> **Available records**
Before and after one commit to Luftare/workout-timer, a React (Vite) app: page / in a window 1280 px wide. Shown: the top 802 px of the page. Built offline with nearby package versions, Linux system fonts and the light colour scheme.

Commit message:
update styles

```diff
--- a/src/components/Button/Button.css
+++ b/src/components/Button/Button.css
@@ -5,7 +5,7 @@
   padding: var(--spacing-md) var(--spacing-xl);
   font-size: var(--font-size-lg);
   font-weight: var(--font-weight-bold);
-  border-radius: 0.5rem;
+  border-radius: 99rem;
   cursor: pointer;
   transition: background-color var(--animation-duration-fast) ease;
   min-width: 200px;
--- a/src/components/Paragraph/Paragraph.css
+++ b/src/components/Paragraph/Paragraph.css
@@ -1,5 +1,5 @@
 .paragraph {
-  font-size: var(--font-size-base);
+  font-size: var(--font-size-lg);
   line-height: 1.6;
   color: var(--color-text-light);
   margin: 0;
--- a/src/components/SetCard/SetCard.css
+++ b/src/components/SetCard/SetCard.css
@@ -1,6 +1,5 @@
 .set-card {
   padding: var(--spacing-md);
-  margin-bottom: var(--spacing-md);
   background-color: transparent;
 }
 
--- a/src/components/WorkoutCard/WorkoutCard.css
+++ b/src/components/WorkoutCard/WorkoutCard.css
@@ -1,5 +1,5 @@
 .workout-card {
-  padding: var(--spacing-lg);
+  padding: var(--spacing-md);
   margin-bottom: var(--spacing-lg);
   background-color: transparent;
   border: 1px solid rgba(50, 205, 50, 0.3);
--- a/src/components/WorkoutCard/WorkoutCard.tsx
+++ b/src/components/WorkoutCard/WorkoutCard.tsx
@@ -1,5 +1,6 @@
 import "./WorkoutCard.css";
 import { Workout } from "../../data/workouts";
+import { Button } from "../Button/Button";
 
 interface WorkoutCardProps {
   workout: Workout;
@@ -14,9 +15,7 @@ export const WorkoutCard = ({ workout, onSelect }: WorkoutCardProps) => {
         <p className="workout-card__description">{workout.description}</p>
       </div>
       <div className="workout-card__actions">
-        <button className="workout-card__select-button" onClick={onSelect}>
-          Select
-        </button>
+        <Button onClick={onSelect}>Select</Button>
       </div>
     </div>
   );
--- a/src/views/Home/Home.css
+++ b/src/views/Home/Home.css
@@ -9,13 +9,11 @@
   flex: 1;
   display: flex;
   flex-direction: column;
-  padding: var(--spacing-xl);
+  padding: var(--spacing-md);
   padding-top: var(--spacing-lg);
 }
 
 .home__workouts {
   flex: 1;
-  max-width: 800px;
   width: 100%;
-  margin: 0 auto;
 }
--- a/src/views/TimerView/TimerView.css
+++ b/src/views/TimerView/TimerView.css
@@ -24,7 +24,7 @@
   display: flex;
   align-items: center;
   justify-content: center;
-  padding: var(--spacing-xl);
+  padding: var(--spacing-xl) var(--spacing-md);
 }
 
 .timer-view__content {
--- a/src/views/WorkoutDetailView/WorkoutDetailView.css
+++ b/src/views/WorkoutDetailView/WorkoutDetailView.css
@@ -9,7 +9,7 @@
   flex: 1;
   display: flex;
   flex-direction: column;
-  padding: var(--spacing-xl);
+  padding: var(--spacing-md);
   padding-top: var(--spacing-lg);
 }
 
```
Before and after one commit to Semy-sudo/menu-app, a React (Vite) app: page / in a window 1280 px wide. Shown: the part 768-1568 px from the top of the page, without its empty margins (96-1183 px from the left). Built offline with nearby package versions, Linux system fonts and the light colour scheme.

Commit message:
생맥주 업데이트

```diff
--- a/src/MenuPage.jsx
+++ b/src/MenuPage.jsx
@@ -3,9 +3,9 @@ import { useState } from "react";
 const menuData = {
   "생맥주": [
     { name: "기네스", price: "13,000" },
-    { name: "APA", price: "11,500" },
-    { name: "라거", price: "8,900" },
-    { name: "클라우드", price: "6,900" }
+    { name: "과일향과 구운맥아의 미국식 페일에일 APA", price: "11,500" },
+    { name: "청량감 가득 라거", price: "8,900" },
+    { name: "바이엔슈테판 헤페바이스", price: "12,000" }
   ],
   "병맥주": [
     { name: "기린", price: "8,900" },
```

> **Problem statement**
Whatever appears in the listing above, write it down again exactly.

> **Answer to this exercise**
Before and after one commit to Luftare/workout-timer, a React (Vite) app: page / in a window 1280 px wide. Shown: the top 802 px of the page. Built offline with nearby package versions, Linux system fonts and the light colour scheme.

Commit message:
update styles

```diff
--- a/src/components/Button/Button.css
+++ b/src/components/Button/Button.css
@@ -5,7 +5,7 @@
   padding: var(--spacing-md) var(--spacing-xl);
   font-size: var(--font-size-lg);
   font-weight: var(--font-weight-bold);
-  border-radius: 0.5rem;
+  border-radius: 99rem;
   cursor: pointer;
   transition: background-color var(--animation-duration-fast) ease;
   min-width: 200px;
--- a/src/components/Paragraph/Paragraph.css
+++ b/src/components/Paragraph/Paragraph.css
@@ -1,5 +1,5 @@
 .paragraph {
-  font-size: var(--font-size-base);
+  font-size: var(--font-size-lg);
   line-height: 1.6;
   color: var(--color-text-light);
   margin: 0;
--- a/src/components/SetCard/SetCard.css
+++ b/src/components/SetCard/SetCard.css
@@ -1,6 +1,5 @@
 .set-card {
   padding: var(--spacing-md);
-  margin-bottom: var(--spacing-md);
   background-color: transparent;
 }
 
--- a/src/components/WorkoutCard/WorkoutCard.css
+++ b/src/components/WorkoutCard/WorkoutCard.css
@@ -1,5 +1,5 @@
 .workout-card {
-  padding: var(--spacing-lg);
+  padding: var(--spacing-md);
   margin-bottom: var(--spacing-lg);
   background-color: transparent;
   border: 1px solid rgba(50, 205, 50, 0.3);
--- a/src/components/WorkoutCard/WorkoutCard.tsx
+++ b/src/components/WorkoutCard/WorkoutCard.tsx
@@ -1,5 +1,6 @@
 import "./WorkoutCard.css";
 import { Workout } from "../../data/workouts";
+import { Button } from "../Button/Button";
 
 interface WorkoutCardProps {
   workout: Workout;
@@ -14,9 +15,7 @@ export const WorkoutCard = ({ workout, onSelect }: WorkoutCardProps) => {
         <p className="workout-card__description">{workout.description}</p>
       </div>
       <div className="workout-card__actions">
-        <button className="workout-card__select-button" onClick={onSelect}>
-          Select
-        </button>
+        <Button onClick={onSelect}>Select</Button>
       </div>
     </div>
   );
--- a/src/views/Home/Home.css
+++ b/src/views/Home/Home.css
@@ -9,13 +9,11 @@
   flex: 1;
   display: flex;
   flex-direction: column;
-  padding: var(--spacing-xl);
+  padding: var(--spacing-md);
   padding-top: var(--spacing-lg);
 }
 
 .home__workouts {
   flex: 1;
-  max-width: 800px;
   width: 100%;
-  margin: 0 auto;
 }
--- a/src/views/TimerView/TimerView.css
+++ b/src/views/TimerView/TimerView.css
@@ -24,7 +24,7 @@
   display: flex;
   align-items: center;
   justify-content: center;
-  padding: var(--spacing-xl);
+  padding: var(--spacing-xl) var(--spacing-md);
 }
 
 .timer-view__content {
--- a/src/views/WorkoutDetailView/WorkoutDetailView.css
+++ b/src/views/WorkoutDetailView/WorkoutDetailView.css
@@ -9,7 +9,7 @@
   flex: 1;
   display: flex;
   flex-direction: column;
-  padding: var(--spacing-xl);
+  padding: var(--spacing-md);
   padding-top: var(--spacing-lg);
 }
 
```
Before and after one commit to Semy-sudo/menu-app, a React (Vite) app: page / in a window 1280 px wide. Shown: the part 768-1568 px from the top of the page, without its empty margins (96-1183 px from the left). Built offline with nearby package versions, Linux system fonts and the light colour scheme.

Commit message:
생맥주 업데이트

```diff
--- a/src/MenuPage.jsx
+++ b/src/MenuPage.jsx
@@ -3,9 +3,9 @@ import { useState } from "react";
 const menuData = {
   "생맥주": [
     { name: "기네스", price: "13,000" },
-    { name: "APA", price: "11,500" },
-    { name: "라거", price: "8,900" },
-    { name: "클라우드", price: "6,900" }
+    { name: "과일향과 구운맥아의 미국식 페일에일 APA", price: "11,500" },
+    { name: "청량감 가득 라거", price: "8,900" },
+    { name: "바이엔슈테판 헤페바이스", price: "12,000" }
   ],
   "병맥주": [
     { name: "기린", price: "8,900" },
```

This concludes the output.